* Task directions *
Please write out all the entries exactly, without the pictures.

* Records for the task *
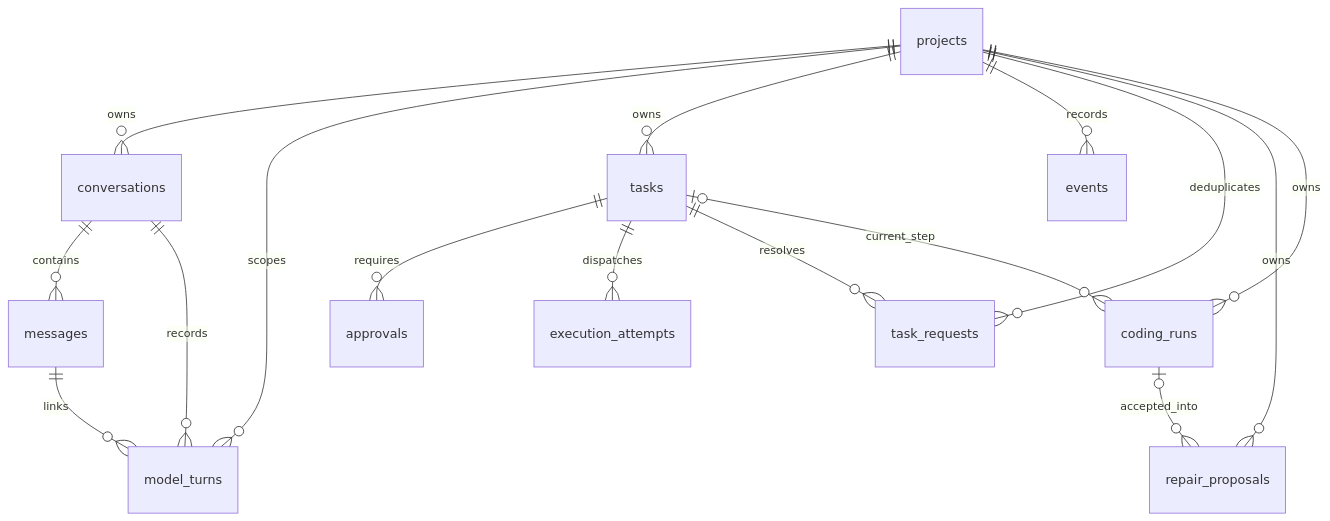
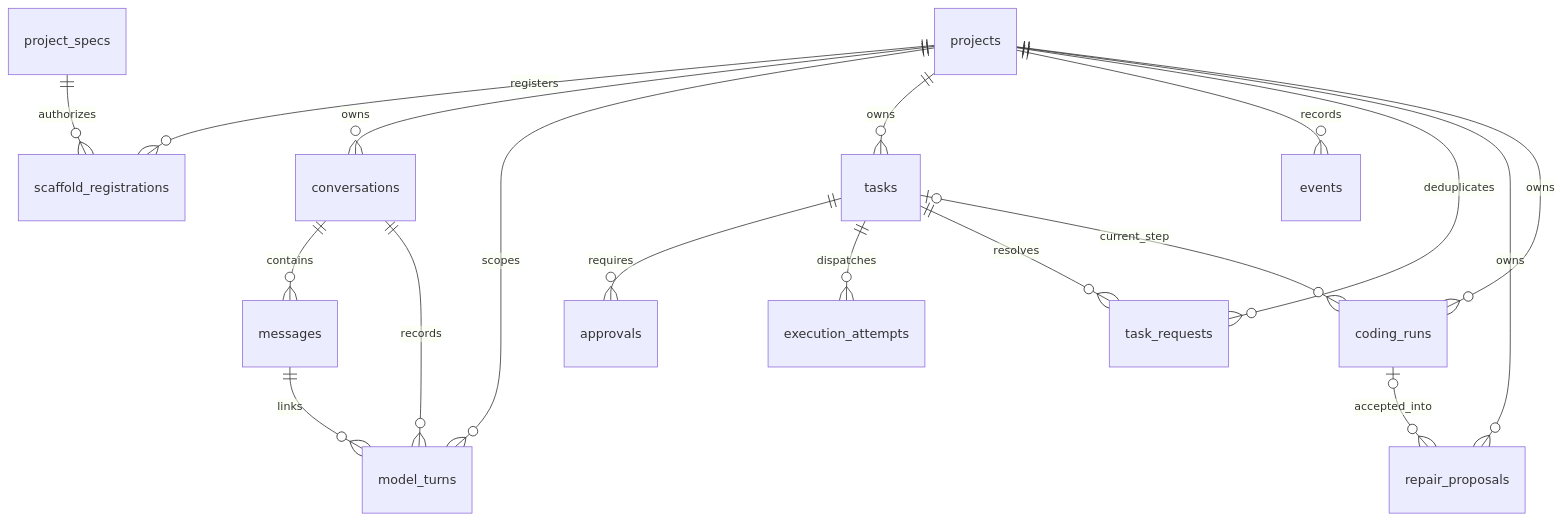
The second of 3 diagrams in docs/ARCHITECTURE.md (SkyraTech/skyra-jarvis), drawn with Mermaid before and after one commit. The commit also changed other lines of this file and 63 other files, not shown here.

````diff
--- a/docs/ARCHITECTURE.md
+++ b/docs/ARCHITECTURE.md
@@ -49,18 +49,20 @@
 ```mermaid
 erDiagram
+  projects ||--o{ scaffold_registrations : registers
+  project_specs ||--o{ scaffold_registrations : authorizes
   projects ||--o{ conversations : owns
   conversations ||--o{ messages : contains
   conversations ||--o{ model_turns : records
   projects ||--o{ model_turns : scopes
   messages ||--o{ model_turns : links
   projects ||--o{ tasks : owns
   tasks ||--o{ approvals : requires
   tasks ||--o{ execution_attempts : dispatches
   projects ||--o{ events : records
   projects ||--o{ task_requests : deduplicates
   tasks ||--o{ task_requests : resolves
   projects ||--o{ repair_proposals : owns
   coding_runs |o--o{ repair_proposals : accepted_into
   projects ||--o{ coding_runs : owns
   tasks |o--o{ coding_runs : current_step
 ```
````
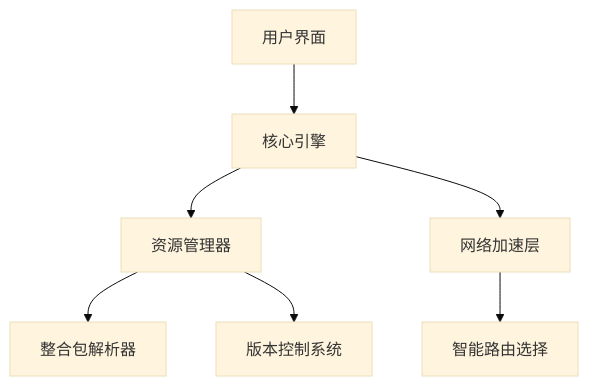
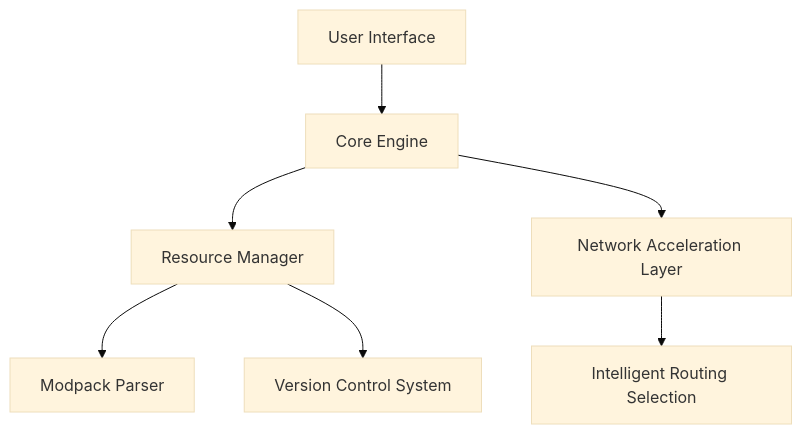
The diagram in README.md (the-OmegaLabs/ArkLauncher), drawn with Mermaid (base theme) before and after one commit. The commit also changed other lines of this file and 3 other files, not shown here.

````diff
--- a/README.md
+++ b/README.md
@@ -65,9 +62,9 @@
 ```mermaid
-graph TD
-    A[用户界面] --> B[核心引擎]
-    B --> C[资源管理器]
-    B --> D[网络加速层]
-    C --> E[整合包解析器]
-    D --> F[智能路由选择]
-    C --> G[版本控制系统]
+graph TD  
+    A[User Interface] --> B[Core Engine]  
+    B --> C[Resource Manager]  
+    B --> D[Network Acceleration Layer]  
+    C --> E[Modpack Parser]  
+    D --> F[Intelligent Routing Selection]  
+    C --> G[Version Control System]  
 ```
````
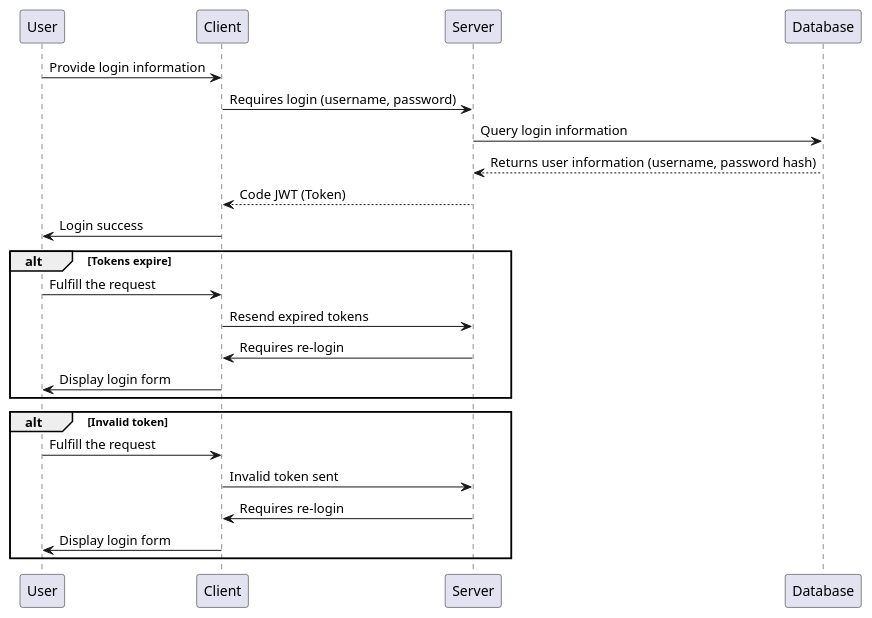
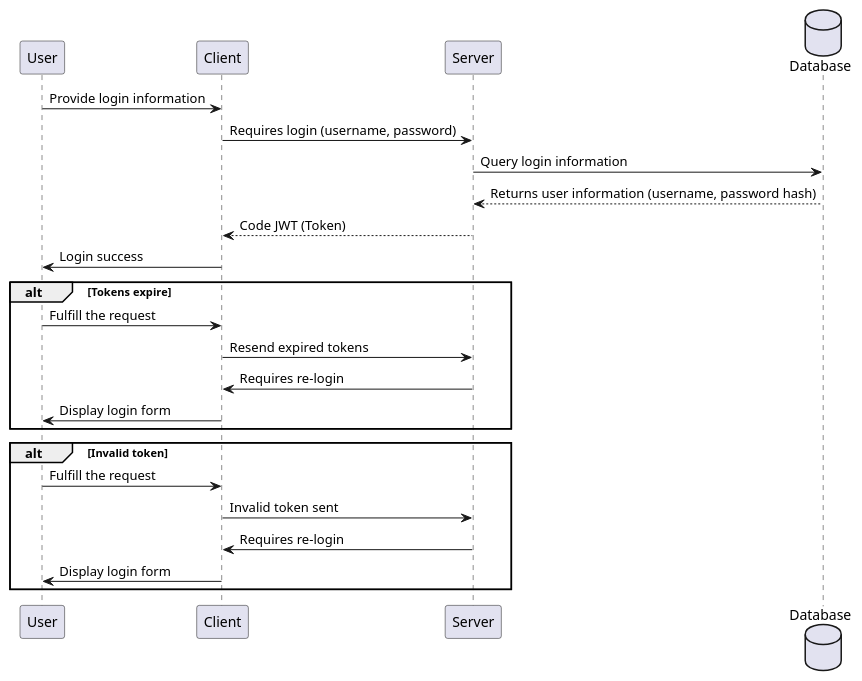
Before and after one commit to sen2012/back-end-web: the diagram in docs/sequence/user/login.plantuml, drawn with PlantUML. The commit also changed 23 other files, not shown here.

Commit message:
[feat] category, sequence

```diff
--- a/docs/sequence/user/login.plantuml
+++ b/docs/sequence/user/login.plantuml
@@ -1,28 +1,28 @@
 @startuml
 participant User
 participant Client
 participant Server
-participant Database
+database Database
 
 User -> Client: Provide login information
 Client -> Server: Requires login (username, password)
 Server -> Database: Query login information
 Database --> Server: Returns user information (username, password hash)
 Server --> Client: Code JWT (Token)
 Client -> User: Login success
 
 alt Tokens expire
     User -> Client: Fulfill the request
     Client -> Server: Resend expired tokens
     Server -> Client: Requires re-login
     Client -> User: Display login form
 end
 
 alt Invalid token
     User -> Client: Fulfill the request
     Client -> Server: Invalid token sent
     Server -> Client: Requires re-login
     Client -> User: Display login form
 end
 
 @enduml
```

* Answer for this exercise *
The second of 3 diagrams in docs/ARCHITECTURE.md (SkyraTech/skyra-jarvis), drawn with Mermaid before and after one commit. The commit also changed other lines of this file and 63 other files, not shown here.

````diff
--- a/docs/ARCHITECTURE.md
+++ b/docs/ARCHITECTURE.md
@@ -49,18 +49,20 @@
 ```mermaid
 erDiagram
+  projects ||--o{ scaffold_registrations : registers
+  project_specs ||--o{ scaffold_registrations : authorizes
   projects ||--o{ conversations : owns
   conversations ||--o{ messages : contains
   conversations ||--o{ model_turns : records
   projects ||--o{ model_turns : scopes
   messages ||--o{ model_turns : links
   projects ||--o{ tasks : owns
   tasks ||--o{ approvals : requires
   tasks ||--o{ execution_attempts : dispatches
   projects ||--o{ events : records
   projects ||--o{ task_requests : deduplicates
   tasks ||--o{ task_requests : resolves
   projects ||--o{ repair_proposals : owns
   coding_runs |o--o{ repair_proposals : accepted_into
   projects ||--o{ coding_runs : owns
   tasks |o--o{ coding_runs : current_step
 ```
````
The diagram in README.md (the-OmegaLabs/ArkLauncher), drawn with Mermaid (base theme) before and after one commit. The commit also changed other lines of this file and 3 other files, not shown here.

````diff
--- a/README.md
+++ b/README.md
@@ -65,9 +62,9 @@
 ```mermaid
-graph TD
-    A[用户界面] --> B[核心引擎]
-    B --> C[资源管理器]
-    B --> D[网络加速层]
-    C --> E[整合包解析器]
-    D --> F[智能路由选择]
-    C --> G[版本控制系统]
+graph TD  
+    A[User Interface] --> B[Core Engine]  
+    B --> C[Resource Manager]  
+    B --> D[Network Acceleration Layer]  
+    C --> E[Modpack Parser]  
+    D --> F[Intelligent Routing Selection]  
+    C --> G[Version Control System]  
 ```
````
Before and after one commit to sen2012/back-end-web: the diagram in docs/sequence/user/login.plantuml, drawn with PlantUML. The commit also changed 23 other files, not shown here.

Commit message:
[feat] category, sequence

```diff
--- a/docs/sequence/user/login.plantuml
+++ b/docs/sequence/user/login.plantuml
@@ -1,28 +1,28 @@
 @startuml
 participant User
 participant Client
 participant Server
-participant Database
+database Database
 
 User -> Client: Provide login information
 Client -> Server: Requires login (username, password)
 Server -> Database: Query login information
 Database --> Server: Returns user information (username, password hash)
 Server --> Client: Code JWT (Token)
 Client -> User: Login success
 
 alt Tokens expire
     User -> Client: Fulfill the request
     Client -> Server: Resend expired tokens
     Server -> Client: Requires re-login
     Client -> User: Display login form
 end
 
 alt Invalid token
     User -> Client: Fulfill the request
     Client -> Server: Invalid token sent
     Server -> Client: Requires re-login
     Client -> User: Display login form
 end
 
 @enduml
```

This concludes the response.